Every building has a story, and we love that our work adds new chapters. Whether it started as a candy factory, a middle school, or a grain elevator, we ensure that the next phase of a building’s life offers high quality design that meets the current needs of the community it has been part of for so long.
Emerson Union Historic Apartments
Emerson Union is a historic renovation project located in southwest Minnesota. The site, originally built in 1915, was most recently used as New Ulm High School. Emerson Union is made up of 49 affordable-housing units ranging from one-,two-, and three-bedroom units. The units reflect the historic significance of the former high school, incorporating unique features such as chalk and bulletin boards, many large windows, and some original woodwork. Amenities of the building include a library, a kids recreation room, craft room, fitness room, and a community space.

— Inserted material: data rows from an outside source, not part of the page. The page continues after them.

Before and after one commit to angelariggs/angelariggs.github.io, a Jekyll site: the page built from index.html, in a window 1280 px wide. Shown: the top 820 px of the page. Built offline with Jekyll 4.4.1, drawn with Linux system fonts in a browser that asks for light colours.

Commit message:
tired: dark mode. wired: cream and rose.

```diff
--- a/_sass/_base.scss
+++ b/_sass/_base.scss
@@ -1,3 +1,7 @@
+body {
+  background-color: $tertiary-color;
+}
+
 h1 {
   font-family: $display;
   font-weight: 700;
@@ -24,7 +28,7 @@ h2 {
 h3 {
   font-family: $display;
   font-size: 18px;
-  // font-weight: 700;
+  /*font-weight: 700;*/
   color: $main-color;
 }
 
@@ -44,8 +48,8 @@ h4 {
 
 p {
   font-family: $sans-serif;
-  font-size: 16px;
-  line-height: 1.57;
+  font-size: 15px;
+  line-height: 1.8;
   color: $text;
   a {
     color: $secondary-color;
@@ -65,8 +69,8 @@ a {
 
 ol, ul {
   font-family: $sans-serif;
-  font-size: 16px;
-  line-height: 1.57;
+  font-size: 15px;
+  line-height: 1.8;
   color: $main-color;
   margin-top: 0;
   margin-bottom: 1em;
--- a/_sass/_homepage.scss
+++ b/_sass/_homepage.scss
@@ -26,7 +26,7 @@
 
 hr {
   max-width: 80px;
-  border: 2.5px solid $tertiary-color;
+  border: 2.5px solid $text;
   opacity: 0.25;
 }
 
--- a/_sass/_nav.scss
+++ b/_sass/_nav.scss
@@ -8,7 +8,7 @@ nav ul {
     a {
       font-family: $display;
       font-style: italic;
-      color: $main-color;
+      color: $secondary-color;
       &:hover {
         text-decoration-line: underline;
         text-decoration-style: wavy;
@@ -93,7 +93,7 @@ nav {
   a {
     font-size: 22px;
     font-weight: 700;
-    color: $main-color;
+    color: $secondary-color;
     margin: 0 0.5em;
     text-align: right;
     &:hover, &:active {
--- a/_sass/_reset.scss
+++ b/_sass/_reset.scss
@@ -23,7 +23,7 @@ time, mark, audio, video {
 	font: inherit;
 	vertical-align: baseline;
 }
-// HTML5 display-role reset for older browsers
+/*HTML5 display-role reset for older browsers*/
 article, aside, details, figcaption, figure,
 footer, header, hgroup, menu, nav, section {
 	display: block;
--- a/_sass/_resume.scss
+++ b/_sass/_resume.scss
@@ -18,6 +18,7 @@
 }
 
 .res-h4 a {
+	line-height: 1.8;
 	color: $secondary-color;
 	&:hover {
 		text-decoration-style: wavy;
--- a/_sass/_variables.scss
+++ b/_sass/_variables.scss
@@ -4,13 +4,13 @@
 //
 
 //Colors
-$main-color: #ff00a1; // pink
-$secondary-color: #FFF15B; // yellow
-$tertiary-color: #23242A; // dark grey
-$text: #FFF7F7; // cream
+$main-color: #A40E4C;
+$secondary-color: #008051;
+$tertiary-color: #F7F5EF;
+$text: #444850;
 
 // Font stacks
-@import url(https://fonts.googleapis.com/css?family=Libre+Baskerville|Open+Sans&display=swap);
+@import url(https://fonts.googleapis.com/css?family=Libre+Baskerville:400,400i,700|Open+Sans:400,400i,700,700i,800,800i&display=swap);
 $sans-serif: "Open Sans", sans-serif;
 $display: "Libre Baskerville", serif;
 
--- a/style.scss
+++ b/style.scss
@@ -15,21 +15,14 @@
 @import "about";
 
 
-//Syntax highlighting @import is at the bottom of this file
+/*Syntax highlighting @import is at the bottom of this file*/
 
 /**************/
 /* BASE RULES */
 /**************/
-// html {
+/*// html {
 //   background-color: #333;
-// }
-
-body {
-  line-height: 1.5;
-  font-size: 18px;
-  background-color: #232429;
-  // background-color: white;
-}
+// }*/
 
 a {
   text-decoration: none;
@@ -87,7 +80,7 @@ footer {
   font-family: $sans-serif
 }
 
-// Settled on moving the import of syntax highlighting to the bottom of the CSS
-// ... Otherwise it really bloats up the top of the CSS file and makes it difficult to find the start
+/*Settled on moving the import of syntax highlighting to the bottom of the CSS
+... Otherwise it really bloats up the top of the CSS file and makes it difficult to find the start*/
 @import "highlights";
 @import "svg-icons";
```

Nearly a century ago, The Gurley Candy Company, manufacturers of Hidden Treasures chocolates, Cherry Juleps, and other popular treats, built “one of the finest sunlight factories in the Twin Cities.” Today, the historic warehouse has been re-envisioned and rehabilitated into 30 spacious, sunlit apartments with common resident amenities, and 10,000 SF of commercial space.

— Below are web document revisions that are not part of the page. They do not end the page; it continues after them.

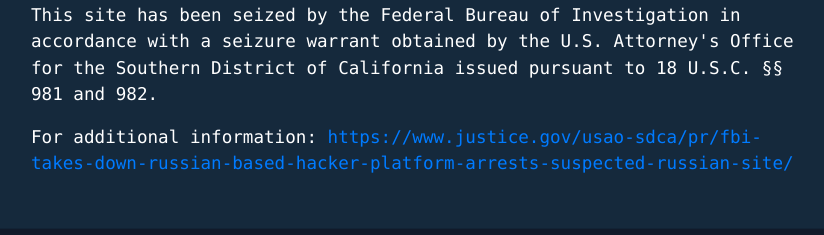
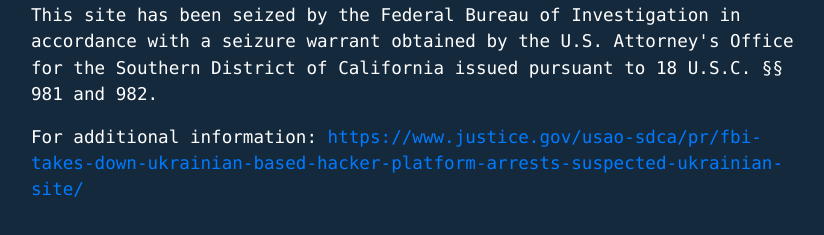
Before and after one commit to falseroses/falseroses.com, a plain HTML site: page index.html in a window 1280 px wide. Shown: the part 371-606 px from the top of the page, without its empty margins (216-1040 px from the left). Drawn offline with Linux system fonts and the light colour scheme.

Commit message:
Updated fake URL

```diff
--- a/index.html
+++ b/index.html
@@ -43,7 +43,7 @@
                     Attorney's Office for the Southern District of California issued pursuant to 18 U.S.C. §§ 981 and 982.
                 </p>
                 <p>
-                    For additional information: <a href="https://www.youtube.com/watch?v=dQw4w9WgXcQ">https://www.justice.gov/usao-sdca/pr/fbi-takes-down-russian-based-hacker-platform-arrests-suspected-russian-site/</a>
+                    For additional information: <a href="https://www.youtube.com/watch?v=dQw4w9WgXcQ">https://www.justice.gov/usao-sdca/pr/fbi-takes-down-ukrainian-based-hacker-platform-arrests-suspected-ukrainian-site/</a>
                 </p>
             </div>
         </div>
```
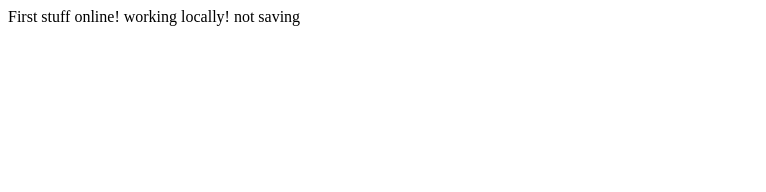
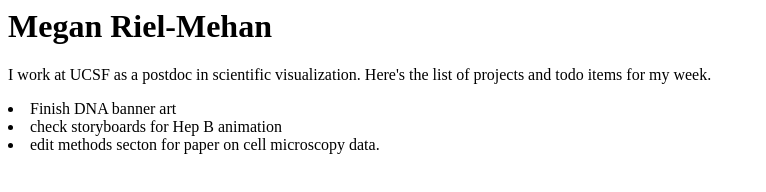
Before and after one commit to meganrm/fewd-website, a plain HTML site: page index.html in a window 1280 px wide. Shown: the whole page, without its empty margins (0-766 px from the left). Drawn offline with Linux system fonts and the light colour scheme.

Commit message:
first HTML, used h1, p, and uo

```diff
--- a/index.html
+++ b/index.html
@@ -1,5 +1,10 @@
-First stuff online!
+<h1>Megan Riel-Mehan</h1>
 
-working locally!
+<p>I work at UCSF as a postdoc in scientific visualization. Here's the list of projects and todo items for my week.
+</p>
 
-not saving
+<uo>
+  <li>Finish DNA banner art</li>
+  <li>check storyboards for Hep B animation</li>
+  <li>edit methods secton for paper on cell microscopy data.</li>
+</uo>
```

Throughout the building, windows were returned to their historic sizes and original mushroom columns were incorporated into the unique apartment layouts. New commercial and retail space on the first floor enlivens the neighborhood with day and evening activity in the neighborhood. In addition, transformed streetscape at the corner of 9th Avenue and 3rd Street North creates a safe and beautiful place for pedestrians. By improving the street experience and adding much needed urban residential units, the Gurley Lofts renovation contributes to the growth of Minneapolis.
The Cameron Historic Lofts

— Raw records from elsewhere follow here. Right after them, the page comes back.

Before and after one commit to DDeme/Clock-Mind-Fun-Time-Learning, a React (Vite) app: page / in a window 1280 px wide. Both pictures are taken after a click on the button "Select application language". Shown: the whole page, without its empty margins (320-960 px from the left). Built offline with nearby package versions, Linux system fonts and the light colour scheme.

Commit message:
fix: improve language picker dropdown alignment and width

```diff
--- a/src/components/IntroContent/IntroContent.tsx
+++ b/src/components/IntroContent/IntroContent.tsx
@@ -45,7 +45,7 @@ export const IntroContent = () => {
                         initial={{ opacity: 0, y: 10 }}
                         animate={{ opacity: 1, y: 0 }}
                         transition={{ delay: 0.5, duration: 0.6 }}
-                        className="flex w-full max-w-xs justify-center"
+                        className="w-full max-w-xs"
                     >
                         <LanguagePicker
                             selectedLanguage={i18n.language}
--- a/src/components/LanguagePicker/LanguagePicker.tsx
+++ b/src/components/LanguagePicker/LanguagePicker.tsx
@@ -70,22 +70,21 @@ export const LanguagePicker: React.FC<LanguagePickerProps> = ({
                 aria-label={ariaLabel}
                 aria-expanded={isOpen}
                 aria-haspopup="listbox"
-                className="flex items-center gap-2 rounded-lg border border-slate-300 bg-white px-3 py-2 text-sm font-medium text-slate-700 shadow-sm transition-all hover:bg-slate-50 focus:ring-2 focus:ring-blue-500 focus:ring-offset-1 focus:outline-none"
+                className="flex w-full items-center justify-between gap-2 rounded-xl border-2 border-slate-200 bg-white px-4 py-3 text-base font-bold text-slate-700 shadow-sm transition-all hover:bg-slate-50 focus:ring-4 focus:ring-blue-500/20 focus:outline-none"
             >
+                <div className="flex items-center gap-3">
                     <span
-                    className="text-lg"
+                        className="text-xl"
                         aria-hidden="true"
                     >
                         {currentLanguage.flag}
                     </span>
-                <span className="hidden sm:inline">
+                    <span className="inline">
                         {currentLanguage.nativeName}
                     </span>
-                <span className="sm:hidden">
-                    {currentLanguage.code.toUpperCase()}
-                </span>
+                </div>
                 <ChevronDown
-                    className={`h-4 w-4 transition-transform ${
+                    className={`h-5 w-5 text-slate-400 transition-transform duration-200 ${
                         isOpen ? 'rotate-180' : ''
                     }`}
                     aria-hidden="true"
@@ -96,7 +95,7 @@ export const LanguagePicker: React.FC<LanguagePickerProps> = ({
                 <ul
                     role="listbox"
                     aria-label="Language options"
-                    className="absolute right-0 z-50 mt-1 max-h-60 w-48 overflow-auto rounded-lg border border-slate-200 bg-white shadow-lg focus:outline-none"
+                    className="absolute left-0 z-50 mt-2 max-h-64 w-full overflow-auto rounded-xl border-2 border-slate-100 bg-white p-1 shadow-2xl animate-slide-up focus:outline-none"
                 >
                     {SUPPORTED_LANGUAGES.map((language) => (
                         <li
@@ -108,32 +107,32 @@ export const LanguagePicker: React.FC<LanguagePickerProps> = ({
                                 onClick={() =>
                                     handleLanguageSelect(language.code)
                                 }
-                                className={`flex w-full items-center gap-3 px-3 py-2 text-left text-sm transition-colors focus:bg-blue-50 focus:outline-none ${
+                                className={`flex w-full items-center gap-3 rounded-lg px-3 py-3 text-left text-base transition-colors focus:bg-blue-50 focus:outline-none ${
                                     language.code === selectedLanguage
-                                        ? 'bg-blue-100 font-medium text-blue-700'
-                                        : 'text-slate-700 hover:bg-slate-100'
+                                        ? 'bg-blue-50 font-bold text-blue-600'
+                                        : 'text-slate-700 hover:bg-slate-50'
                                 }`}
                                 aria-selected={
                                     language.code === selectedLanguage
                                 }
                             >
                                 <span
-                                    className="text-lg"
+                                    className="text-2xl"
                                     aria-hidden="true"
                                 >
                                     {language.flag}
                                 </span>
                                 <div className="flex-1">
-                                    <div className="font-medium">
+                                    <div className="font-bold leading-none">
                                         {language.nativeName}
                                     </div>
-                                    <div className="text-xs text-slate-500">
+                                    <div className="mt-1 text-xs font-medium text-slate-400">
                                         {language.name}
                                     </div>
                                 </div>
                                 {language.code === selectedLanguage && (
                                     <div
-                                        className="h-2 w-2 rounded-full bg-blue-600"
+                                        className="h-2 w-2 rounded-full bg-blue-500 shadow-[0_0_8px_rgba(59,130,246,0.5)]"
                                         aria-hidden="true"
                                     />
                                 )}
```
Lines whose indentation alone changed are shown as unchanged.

More than 100 years ago, the four-story Cameron Transfer and Storage Building was designed by C.A.P. Turner, engineer of the Aerial Lift Bridge in Duluth, the Mendota Bridge, and other innovative bridges and buildings.
The adaptive reuse of this historic warehouse included rehabilitating and renovating the space into 44 units of workforce housing – the first to be developed in the North Loop for more than a decade. Units include studio, 1-, and 2- bedroom options that embrace the unique history of the building through exposed brick and high ceilings with exposed beams. Building amenities include a community lounge, outdoor patio space, a fitness center, bicycle storage, and on-site parking.
Located in Northeast Minneapolis, Maya Commons is a six-story apartment building which holds 50 units, ranging in size from studio to 2 bedrooms, and 23 enclosed parking stalls. The design incorporates the historically significant Bunge grain elevator, transforming it into the largest peace pole in North America, and giving it new life as the location of the building’s amenity spaces.
Amenity features include a fitness center, bike storage, and community spaces featuring found art from the site. As mixed-income housing, affordable units are reserved for residents making between 30-50% of Area Market Median. Maya Commons brings modern, affordable living to the Northeast community.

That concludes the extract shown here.